Jeff Shell a écrit :
> On Dec 6, 2007 8:08 AM, Benji York <[EMAIL PROTECTED]> wrote:
>> Jim Fulton wrote:
>>> None of the above. What is the harm of the dependencies?
>> One of the options included in "none of the above" is to not use
>> buildout at all.  Forget that the project in question uses buildout (or
>> setuptools) and integrate it into your project however you would have
>> before those tools existed (svn:externals, make a checkout, whatever).
> That's such a disappointing answer. It's one that I've gotten a couple
> of times when I've said "hey, I'm trying to move to a release based
> system using distutils and setuptools and I'm floundering." And I have
> made our own system.
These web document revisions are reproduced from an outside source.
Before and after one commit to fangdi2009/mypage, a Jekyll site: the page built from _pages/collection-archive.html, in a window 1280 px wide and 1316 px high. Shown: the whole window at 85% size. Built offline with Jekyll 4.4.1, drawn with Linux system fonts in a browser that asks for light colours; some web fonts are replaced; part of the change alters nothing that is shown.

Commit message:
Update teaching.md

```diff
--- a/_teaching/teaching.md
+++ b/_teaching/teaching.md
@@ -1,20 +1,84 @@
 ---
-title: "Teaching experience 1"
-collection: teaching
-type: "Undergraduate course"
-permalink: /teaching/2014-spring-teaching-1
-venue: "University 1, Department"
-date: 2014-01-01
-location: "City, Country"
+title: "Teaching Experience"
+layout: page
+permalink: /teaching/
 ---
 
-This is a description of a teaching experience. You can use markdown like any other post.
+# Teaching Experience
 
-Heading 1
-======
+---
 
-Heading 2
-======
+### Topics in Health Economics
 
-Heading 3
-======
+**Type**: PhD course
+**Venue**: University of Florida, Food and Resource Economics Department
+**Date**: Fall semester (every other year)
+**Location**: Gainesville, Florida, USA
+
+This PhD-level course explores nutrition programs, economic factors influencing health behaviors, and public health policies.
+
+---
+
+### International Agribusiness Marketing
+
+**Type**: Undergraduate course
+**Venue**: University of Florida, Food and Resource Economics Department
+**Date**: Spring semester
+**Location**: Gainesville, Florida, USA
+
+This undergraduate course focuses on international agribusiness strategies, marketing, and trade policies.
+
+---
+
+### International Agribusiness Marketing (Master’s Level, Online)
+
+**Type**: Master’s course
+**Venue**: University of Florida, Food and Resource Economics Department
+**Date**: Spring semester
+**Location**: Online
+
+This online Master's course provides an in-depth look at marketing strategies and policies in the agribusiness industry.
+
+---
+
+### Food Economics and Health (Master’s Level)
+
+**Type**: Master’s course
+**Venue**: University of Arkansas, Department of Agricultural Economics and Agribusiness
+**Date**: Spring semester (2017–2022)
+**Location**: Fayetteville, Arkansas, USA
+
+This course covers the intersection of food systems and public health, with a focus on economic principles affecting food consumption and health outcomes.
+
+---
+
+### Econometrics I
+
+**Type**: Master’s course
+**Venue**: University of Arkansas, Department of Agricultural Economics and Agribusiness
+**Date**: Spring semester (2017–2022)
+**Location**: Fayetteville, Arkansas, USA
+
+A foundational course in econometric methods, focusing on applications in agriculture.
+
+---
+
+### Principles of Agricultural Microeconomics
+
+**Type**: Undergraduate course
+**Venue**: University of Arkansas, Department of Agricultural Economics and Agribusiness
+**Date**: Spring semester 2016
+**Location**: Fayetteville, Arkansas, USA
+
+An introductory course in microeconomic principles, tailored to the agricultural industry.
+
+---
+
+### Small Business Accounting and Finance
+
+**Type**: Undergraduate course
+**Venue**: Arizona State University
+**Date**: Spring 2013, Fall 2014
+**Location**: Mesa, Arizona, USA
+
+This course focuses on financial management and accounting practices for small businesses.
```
And it's.... I don't know. I'd like to spend more
> time solving customer problems than figuring out how to install our
> solutions to customer problems. We're in desperate need of reliable,
> repeatable distributions. DESPERATE.
> How did it come to be that the Python tools are so bad at this?
> Setuptools is horrible when it comes to doing local
> (instance-home-ish) installations, requiring virtualenv or whatever.
> And I've had little success getting those to work. Maybe they just
> break my way of thinking about how Python does and should work.
> Whatever. Buildout looks like it tries to address many of those
> issues, but again I find myself fighting against my natural instincts.
> Where's some end user documentation? The doc-test is difficult to read
> and speaks in generics, not about day-to-day problems. The Recipes are
> even worse, leaving one to clamor through the web to get back to the
> cheeseshop page and then face the same difficult to read doc-test kind
> of 'help'. Which I wouldn't mind reading, if I could easily read that
> help locally, like a man page or using Python's 'help()' system.
> ``buildout help zc.recipe.egg``, ``buildout help zc.recipe.cmmi``,
> whatever.
> That I'm still frustrated by these tools all this time later is
> disappointing. And yes, it's easier to write your own. That's the
> Python way. Don't understand [zope, pylons, cherrypy, quixote,
> skunkweb]? Write your own web framework! Python does make it easy to
> do that because it's such a fantastic language. But I think that
> attitude, in turn, gives us worse tools, because everyone scratches
> their own itch and moves on, leaving everything incomplete. It seems
> almost like it's easier to write your own tool than to read whatever
> cryptic documentation exists for another.
> I've gotten Buildout to work on some small components. It's great -
> check out the source, run buildout, wait, wait, wait, and then have a
> nice little self contained testing and development environment. But
> I've never been able to get a full Zope 3 "Application" up and running
> in that environment.
> There's just no time and the tools are just too hard to learn under
> the circumstances my little company is operating in right now.
> Buildout *seems* like it could fix some big problems that have been
> hitting us hard in recent weeks. But I still can't wrap my head around
> how.

For this specific problem, I came down to write a little buildout recipe
(thanks to Jim lights), more info at


Zope3-users mailing list

Reply via email to